"Truly," Paul said to the audience on Mars' Hill, "these times of ignorance God overlooked, but now commands all men everywhere to repent" (verse 30). God historically has not forced all peoples to live His way of life.

Instead, He has allowed nations, communities and individuals to deliberate and debate their opinions, deciding their own course of action. He's allowed all who wanted to experiment with implementing their ideas on right and wrong to do so.

Why would He take such an approach? Simply, like any wise parent, He knows that some lessons are only going to be learned by experience, and He steps back for the good of His children. But, for the good of His children, He will step in to revoke His tolerance of their immaturity at the needed time. His call to "repent," for the human family to turn around, comes when it should.

So, when is "now"? When is it time for Him to say, "I'm no longer going to allow you to partition between using My name and actually doing what I say"? When will He declare, "I am no longer going to allow you to pretend that you are moral, simply by partitioning off wrong behavior and calling yourself good"?
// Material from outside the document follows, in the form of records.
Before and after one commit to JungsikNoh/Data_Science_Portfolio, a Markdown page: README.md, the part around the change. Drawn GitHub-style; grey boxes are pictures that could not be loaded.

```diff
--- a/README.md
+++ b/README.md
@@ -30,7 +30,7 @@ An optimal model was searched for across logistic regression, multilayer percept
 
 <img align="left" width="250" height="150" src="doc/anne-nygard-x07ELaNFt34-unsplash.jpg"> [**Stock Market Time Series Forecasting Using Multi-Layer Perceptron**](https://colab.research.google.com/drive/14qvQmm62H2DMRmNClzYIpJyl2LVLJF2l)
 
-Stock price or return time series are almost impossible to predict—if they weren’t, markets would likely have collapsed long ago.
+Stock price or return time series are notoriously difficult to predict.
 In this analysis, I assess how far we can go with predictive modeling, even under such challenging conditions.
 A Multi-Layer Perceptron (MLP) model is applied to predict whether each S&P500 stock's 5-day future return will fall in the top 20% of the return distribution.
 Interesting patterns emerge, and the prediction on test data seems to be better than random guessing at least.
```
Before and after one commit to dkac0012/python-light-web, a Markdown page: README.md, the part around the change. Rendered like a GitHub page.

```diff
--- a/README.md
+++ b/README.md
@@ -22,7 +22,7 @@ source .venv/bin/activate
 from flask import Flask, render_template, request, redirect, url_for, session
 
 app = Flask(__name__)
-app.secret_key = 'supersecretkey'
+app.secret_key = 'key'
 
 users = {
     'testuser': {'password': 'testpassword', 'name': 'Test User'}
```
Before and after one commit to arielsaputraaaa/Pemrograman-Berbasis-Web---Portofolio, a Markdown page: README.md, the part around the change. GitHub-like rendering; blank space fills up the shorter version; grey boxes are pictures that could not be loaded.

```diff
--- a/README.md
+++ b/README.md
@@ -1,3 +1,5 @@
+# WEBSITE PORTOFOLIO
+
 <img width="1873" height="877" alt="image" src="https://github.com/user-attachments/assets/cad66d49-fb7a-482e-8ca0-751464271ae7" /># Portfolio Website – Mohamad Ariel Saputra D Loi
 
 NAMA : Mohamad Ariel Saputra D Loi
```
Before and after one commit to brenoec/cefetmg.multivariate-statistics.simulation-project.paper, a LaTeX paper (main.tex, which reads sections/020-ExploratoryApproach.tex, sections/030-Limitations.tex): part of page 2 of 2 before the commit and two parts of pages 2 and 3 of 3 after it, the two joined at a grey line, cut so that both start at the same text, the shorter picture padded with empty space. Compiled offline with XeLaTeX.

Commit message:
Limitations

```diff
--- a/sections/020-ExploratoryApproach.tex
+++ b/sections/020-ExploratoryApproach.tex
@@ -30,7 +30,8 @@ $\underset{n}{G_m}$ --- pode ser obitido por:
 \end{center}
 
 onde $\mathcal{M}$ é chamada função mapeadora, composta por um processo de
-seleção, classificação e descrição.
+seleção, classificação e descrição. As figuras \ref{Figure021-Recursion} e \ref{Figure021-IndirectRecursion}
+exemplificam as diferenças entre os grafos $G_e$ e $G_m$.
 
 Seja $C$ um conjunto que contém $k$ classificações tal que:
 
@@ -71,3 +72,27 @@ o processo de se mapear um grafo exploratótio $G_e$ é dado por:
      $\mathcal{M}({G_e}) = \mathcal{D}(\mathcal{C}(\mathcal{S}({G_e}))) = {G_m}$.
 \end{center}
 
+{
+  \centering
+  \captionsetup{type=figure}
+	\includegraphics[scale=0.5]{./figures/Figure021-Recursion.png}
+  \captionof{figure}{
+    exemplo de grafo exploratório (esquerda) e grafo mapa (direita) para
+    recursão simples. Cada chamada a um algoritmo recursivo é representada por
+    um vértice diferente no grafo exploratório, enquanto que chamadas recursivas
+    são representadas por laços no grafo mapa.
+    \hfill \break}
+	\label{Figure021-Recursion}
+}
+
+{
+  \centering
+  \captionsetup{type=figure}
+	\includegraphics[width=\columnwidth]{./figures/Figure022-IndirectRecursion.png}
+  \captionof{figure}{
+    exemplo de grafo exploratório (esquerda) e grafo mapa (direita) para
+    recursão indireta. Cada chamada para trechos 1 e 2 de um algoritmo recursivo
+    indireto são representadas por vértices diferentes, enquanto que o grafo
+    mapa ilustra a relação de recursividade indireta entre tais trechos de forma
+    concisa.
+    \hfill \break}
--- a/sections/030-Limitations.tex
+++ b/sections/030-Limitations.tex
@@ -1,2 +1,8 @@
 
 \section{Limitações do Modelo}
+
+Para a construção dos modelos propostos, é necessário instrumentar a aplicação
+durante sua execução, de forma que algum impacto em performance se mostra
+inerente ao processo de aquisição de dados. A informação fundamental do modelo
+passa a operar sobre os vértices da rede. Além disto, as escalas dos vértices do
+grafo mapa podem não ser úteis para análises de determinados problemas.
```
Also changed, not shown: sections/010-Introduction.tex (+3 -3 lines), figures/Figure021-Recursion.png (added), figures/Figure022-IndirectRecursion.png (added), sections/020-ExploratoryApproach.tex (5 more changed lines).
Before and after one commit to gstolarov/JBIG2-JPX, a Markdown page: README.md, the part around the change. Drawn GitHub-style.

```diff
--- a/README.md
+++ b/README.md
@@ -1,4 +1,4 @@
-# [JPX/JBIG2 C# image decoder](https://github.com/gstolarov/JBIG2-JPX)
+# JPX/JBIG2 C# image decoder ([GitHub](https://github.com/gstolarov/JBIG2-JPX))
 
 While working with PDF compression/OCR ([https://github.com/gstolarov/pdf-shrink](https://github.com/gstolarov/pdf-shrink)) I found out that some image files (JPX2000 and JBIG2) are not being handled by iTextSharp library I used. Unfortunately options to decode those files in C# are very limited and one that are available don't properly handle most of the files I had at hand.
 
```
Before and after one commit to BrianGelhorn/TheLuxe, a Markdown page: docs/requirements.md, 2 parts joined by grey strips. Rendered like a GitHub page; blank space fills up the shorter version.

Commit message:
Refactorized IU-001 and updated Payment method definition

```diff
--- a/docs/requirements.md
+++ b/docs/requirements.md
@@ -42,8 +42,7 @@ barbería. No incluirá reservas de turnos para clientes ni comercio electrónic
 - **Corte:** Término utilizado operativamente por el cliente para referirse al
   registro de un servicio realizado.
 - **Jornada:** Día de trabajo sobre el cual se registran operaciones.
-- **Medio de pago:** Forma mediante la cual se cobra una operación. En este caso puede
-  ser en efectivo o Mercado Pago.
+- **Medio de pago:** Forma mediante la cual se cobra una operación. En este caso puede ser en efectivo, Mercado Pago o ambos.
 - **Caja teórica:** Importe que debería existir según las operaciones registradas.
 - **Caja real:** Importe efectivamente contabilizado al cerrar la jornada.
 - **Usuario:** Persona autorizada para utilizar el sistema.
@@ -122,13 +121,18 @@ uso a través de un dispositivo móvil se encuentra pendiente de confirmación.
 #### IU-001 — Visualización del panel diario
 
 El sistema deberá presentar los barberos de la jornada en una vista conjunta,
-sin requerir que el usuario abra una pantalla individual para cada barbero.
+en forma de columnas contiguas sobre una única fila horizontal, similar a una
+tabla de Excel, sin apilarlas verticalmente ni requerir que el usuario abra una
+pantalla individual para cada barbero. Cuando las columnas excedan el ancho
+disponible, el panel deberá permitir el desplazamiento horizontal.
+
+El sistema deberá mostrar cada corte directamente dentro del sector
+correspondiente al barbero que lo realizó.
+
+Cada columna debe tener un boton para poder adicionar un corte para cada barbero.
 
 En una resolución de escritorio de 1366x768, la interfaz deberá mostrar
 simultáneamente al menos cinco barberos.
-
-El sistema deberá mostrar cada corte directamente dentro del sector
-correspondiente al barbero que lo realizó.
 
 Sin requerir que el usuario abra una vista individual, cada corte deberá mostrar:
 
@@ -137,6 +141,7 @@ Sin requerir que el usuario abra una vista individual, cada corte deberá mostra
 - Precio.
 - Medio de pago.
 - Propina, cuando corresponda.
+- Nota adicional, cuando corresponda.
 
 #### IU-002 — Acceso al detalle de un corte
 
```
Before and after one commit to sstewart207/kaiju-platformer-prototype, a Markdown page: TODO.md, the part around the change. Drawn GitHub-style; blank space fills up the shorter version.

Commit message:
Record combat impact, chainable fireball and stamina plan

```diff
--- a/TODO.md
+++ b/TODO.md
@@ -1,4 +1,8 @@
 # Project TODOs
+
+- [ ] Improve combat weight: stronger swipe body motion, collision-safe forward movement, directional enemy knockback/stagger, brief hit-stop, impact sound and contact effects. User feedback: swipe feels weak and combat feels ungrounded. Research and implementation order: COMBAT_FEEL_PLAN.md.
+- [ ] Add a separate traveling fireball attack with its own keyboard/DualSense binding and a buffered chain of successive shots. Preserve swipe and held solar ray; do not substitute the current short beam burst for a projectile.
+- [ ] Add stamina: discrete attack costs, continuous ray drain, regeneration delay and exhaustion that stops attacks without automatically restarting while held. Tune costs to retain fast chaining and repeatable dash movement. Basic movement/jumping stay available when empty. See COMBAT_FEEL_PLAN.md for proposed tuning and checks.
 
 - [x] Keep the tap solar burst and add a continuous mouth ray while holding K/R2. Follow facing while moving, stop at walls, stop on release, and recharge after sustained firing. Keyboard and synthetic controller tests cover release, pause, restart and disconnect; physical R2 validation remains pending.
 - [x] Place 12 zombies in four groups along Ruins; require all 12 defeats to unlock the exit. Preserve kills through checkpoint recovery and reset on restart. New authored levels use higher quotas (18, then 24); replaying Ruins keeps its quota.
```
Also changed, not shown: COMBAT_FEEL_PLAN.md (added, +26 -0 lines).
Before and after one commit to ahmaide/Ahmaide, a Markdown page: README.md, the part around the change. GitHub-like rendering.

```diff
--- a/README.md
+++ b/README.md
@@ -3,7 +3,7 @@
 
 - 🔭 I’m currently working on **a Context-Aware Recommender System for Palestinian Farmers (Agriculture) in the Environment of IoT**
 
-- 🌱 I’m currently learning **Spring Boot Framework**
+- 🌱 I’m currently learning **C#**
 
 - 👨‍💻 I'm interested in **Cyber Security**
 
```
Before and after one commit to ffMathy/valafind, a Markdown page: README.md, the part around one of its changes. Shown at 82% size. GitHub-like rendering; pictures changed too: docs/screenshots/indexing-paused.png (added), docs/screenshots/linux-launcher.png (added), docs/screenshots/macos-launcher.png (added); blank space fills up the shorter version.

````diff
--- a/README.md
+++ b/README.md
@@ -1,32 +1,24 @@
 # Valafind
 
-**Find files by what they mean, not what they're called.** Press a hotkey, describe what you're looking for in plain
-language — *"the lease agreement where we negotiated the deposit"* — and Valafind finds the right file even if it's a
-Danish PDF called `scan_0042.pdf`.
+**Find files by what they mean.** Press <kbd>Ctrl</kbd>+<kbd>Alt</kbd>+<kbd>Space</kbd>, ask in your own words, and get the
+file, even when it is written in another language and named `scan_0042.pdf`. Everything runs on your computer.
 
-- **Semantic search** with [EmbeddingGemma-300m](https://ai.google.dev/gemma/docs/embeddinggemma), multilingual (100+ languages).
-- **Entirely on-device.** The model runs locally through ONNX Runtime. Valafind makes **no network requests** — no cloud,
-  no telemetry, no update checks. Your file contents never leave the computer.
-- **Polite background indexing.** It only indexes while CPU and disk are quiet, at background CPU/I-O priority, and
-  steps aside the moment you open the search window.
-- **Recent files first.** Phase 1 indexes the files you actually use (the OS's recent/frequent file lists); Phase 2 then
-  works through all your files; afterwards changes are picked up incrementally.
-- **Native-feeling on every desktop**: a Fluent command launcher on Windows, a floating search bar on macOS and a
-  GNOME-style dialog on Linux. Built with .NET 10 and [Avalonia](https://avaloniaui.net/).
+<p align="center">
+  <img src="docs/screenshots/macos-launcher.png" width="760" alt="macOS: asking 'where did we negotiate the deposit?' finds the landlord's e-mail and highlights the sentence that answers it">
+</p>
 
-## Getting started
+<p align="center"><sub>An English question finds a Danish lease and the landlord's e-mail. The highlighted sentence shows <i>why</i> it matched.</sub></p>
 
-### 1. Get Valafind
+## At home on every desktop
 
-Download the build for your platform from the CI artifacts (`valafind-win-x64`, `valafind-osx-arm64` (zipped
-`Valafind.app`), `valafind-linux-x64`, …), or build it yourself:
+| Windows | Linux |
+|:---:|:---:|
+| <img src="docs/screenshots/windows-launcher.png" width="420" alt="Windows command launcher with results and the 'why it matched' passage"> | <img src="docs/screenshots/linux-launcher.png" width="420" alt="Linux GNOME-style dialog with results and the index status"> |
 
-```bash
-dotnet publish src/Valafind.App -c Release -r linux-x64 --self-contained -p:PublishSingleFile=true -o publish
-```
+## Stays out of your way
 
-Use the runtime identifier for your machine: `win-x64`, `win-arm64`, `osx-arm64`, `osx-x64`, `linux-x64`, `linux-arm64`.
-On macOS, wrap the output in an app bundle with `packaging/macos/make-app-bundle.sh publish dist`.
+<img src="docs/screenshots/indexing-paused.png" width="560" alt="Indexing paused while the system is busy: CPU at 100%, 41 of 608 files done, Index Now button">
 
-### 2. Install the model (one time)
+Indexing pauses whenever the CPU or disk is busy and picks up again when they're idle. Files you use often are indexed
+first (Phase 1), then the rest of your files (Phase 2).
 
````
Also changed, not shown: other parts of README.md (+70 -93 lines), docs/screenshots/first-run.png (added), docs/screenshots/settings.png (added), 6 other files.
"Now" is now. Oh, the skies have not yet been split to open the gateway for Christ to return to judge every man for his actions, but the announcement of His approach goes out in advance of His issuing the summons to appear before His court of justice. People who are truly wise will tear down the wall they have built between the lips that drop God's name and the hearts that do their own thing. WNP